## Exercise:
Read the records and gather each line that includes "data".

## Material supplied:
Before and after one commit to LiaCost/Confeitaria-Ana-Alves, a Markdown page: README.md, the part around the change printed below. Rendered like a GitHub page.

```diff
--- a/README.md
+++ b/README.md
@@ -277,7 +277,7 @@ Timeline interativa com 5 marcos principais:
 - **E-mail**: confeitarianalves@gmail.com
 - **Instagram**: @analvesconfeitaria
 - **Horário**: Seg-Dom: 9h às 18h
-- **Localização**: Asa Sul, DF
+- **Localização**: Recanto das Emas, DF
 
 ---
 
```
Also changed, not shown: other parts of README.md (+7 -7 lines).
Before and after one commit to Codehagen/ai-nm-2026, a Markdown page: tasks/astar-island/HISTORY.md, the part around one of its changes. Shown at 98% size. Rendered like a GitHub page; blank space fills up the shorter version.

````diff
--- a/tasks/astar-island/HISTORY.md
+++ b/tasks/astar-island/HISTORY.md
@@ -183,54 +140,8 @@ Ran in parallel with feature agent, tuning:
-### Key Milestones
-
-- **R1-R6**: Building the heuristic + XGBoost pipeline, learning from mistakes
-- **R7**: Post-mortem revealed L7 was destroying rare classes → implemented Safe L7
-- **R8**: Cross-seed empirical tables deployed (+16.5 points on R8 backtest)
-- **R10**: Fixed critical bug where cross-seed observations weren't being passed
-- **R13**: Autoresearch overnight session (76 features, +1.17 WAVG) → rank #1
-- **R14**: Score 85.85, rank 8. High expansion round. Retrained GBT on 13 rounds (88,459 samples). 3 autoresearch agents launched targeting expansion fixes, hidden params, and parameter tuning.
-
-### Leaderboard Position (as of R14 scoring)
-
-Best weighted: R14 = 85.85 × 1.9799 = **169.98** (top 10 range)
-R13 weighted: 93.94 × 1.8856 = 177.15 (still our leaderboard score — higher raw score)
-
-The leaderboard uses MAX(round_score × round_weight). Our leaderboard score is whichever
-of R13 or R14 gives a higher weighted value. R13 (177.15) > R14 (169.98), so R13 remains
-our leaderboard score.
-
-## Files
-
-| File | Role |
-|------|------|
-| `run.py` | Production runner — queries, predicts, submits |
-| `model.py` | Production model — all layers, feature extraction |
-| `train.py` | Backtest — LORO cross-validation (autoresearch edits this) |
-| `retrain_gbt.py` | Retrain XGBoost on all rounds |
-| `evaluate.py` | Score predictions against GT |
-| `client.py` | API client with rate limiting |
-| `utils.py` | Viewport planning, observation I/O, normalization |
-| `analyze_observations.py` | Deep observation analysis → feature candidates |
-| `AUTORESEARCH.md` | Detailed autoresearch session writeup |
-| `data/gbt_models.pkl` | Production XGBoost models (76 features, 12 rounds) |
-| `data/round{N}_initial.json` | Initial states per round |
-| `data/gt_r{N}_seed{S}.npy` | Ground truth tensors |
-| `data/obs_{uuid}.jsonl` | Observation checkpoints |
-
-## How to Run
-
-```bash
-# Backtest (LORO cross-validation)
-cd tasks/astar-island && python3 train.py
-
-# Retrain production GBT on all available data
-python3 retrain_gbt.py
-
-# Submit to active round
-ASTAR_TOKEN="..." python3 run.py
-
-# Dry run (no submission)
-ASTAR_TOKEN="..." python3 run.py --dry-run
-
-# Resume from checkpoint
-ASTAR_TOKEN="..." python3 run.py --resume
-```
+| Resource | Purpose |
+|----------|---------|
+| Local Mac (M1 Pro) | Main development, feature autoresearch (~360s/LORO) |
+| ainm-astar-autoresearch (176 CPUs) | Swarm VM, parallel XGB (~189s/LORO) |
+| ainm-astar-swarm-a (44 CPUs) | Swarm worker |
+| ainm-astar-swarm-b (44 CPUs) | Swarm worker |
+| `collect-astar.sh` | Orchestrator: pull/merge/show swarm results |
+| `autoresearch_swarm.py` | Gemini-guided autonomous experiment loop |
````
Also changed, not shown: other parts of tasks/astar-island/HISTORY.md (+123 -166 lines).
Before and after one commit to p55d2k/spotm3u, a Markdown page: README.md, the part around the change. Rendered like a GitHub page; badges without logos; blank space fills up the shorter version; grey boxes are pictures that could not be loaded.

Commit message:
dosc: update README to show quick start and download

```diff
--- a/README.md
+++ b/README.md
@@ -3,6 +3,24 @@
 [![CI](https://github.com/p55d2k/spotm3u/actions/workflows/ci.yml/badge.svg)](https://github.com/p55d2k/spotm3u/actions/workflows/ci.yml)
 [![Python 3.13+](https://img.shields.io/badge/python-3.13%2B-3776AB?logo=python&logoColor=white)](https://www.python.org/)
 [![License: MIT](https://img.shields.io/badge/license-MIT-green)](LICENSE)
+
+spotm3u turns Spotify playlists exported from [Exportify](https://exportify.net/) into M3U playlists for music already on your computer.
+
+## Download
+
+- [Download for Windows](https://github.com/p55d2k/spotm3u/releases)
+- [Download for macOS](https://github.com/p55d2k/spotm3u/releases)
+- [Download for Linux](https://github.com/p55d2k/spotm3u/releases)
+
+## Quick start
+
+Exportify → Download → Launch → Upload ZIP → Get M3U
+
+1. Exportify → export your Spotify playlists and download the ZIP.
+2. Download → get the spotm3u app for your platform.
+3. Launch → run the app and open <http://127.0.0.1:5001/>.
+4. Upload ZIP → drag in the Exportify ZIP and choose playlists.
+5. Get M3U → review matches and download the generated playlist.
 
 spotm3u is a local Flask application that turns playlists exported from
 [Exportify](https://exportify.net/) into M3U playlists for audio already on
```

## Written answer:
-| `data/gbt_models.pkl` | Production XGBoost models (76 features, 12 rounds) |
-| `data/round{N}_initial.json` | Initial states per round |
-| `data/gt_r{N}_seed{S}.npy` | Ground truth tensors |
-| `data/obs_{uuid}.jsonl` | Observation checkpoints |
-# Retrain production GBT on all available data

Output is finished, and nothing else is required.